*** Opening of Entries provided ***

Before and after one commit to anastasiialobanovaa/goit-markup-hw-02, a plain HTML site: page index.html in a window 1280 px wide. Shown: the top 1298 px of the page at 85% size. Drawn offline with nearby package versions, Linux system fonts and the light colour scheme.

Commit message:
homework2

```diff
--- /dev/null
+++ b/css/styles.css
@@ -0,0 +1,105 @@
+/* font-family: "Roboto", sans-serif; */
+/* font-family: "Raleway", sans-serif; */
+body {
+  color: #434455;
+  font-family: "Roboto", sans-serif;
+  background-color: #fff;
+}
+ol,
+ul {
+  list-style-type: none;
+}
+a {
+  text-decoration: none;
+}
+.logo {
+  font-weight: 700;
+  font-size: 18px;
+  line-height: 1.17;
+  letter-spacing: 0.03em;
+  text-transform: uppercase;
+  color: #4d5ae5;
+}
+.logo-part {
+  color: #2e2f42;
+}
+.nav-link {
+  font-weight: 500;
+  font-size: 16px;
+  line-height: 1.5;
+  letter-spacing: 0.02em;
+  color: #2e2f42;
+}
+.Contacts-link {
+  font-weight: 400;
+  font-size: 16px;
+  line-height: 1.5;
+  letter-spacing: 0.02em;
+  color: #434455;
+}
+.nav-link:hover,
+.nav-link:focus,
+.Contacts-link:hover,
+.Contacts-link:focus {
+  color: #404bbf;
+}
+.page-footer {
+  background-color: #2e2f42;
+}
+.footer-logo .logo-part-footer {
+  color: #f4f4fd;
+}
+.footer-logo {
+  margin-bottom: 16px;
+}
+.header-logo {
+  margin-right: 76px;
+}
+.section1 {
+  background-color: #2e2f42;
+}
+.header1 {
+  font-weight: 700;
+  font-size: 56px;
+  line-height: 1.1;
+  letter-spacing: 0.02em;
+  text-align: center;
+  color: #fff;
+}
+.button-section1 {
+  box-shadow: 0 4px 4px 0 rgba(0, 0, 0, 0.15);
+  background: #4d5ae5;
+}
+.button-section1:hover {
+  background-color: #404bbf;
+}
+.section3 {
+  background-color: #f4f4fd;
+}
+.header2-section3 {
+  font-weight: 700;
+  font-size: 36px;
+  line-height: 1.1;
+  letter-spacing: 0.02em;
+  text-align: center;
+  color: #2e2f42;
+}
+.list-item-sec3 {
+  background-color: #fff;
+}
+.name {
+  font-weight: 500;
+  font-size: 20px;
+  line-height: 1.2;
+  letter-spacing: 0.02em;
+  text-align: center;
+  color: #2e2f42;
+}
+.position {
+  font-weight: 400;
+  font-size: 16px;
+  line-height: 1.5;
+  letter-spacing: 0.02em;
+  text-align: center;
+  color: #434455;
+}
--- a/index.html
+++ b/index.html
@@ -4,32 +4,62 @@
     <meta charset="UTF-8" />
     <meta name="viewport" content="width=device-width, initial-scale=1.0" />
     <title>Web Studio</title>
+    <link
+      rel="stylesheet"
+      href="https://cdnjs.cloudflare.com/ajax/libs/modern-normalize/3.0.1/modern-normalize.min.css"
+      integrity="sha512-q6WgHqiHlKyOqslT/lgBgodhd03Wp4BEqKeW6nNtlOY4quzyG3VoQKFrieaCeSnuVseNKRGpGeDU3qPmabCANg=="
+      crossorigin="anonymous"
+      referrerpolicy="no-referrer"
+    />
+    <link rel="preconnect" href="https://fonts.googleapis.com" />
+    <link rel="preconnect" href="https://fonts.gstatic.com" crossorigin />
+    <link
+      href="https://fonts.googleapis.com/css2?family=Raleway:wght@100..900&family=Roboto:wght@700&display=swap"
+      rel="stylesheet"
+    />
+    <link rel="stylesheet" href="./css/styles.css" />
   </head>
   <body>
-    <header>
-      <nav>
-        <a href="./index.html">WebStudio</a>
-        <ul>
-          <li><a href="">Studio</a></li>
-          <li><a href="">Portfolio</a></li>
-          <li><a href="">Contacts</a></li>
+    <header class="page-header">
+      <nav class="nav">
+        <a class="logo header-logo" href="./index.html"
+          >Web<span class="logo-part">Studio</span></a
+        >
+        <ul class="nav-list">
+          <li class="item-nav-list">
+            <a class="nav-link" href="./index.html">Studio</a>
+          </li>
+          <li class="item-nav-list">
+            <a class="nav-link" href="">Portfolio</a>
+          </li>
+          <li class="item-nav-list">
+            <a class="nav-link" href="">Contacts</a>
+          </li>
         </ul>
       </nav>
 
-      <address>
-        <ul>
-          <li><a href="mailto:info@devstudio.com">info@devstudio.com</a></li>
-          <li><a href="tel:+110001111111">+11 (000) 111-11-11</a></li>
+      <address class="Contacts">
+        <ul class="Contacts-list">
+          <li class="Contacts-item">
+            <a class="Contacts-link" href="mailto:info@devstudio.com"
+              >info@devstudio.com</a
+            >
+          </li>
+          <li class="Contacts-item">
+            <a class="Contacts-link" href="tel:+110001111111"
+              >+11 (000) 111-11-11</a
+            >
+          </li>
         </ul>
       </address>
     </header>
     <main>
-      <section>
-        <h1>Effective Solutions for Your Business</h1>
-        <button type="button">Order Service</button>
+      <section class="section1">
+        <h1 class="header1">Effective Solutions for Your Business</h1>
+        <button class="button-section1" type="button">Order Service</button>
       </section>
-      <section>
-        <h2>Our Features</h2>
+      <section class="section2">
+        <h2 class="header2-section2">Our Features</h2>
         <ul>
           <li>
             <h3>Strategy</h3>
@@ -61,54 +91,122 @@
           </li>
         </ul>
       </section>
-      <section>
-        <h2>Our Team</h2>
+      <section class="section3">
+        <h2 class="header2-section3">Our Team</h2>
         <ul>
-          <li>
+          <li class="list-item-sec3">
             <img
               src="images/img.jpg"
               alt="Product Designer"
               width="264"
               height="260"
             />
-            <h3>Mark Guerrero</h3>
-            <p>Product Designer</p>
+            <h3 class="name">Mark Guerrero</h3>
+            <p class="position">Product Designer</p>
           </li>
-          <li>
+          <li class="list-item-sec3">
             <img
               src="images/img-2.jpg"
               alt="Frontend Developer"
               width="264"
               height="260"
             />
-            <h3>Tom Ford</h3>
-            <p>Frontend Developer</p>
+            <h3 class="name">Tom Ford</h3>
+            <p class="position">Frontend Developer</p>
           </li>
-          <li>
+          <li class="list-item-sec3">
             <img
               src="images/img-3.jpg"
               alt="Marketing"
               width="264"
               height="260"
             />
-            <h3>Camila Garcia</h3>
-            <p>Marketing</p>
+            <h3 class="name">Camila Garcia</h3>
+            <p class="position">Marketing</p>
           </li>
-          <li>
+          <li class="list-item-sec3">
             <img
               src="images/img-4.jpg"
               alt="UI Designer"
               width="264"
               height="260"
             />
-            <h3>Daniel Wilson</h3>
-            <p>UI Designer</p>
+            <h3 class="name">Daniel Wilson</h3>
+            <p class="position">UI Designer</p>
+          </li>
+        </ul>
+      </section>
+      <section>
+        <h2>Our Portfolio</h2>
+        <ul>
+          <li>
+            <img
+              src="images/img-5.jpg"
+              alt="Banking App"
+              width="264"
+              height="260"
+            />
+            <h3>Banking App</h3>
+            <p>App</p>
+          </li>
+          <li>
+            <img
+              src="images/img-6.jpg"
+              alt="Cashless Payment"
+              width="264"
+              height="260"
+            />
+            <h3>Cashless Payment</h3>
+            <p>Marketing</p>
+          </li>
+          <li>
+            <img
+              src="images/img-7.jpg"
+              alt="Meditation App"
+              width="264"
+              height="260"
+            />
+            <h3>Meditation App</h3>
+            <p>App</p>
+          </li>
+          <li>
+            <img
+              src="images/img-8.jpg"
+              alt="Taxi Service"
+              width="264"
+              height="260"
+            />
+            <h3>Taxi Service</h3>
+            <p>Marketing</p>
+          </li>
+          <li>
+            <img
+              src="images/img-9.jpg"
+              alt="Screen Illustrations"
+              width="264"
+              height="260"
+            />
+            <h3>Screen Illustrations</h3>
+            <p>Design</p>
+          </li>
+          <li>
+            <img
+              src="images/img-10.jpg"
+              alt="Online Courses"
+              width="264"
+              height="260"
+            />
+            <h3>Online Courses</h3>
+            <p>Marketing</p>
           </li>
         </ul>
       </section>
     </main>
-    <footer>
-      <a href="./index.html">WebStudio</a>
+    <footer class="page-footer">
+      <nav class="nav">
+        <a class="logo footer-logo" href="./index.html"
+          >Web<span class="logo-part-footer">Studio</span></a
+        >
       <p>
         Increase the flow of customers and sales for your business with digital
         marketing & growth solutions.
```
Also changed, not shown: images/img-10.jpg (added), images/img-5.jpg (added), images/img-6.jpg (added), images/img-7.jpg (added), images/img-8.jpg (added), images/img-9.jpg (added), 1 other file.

*** Close of Entries provided ***

*Task directions:* Each line in the records above that contains the word "Designer" must be copied.

*Exercise solution:*
               alt="Product Designer"
-            <p>Product Designer</p>
+            <p class="position">Product Designer</p>
               alt="UI Designer"
-            <p>UI Designer</p>
+            <p class="position">UI Designer</p>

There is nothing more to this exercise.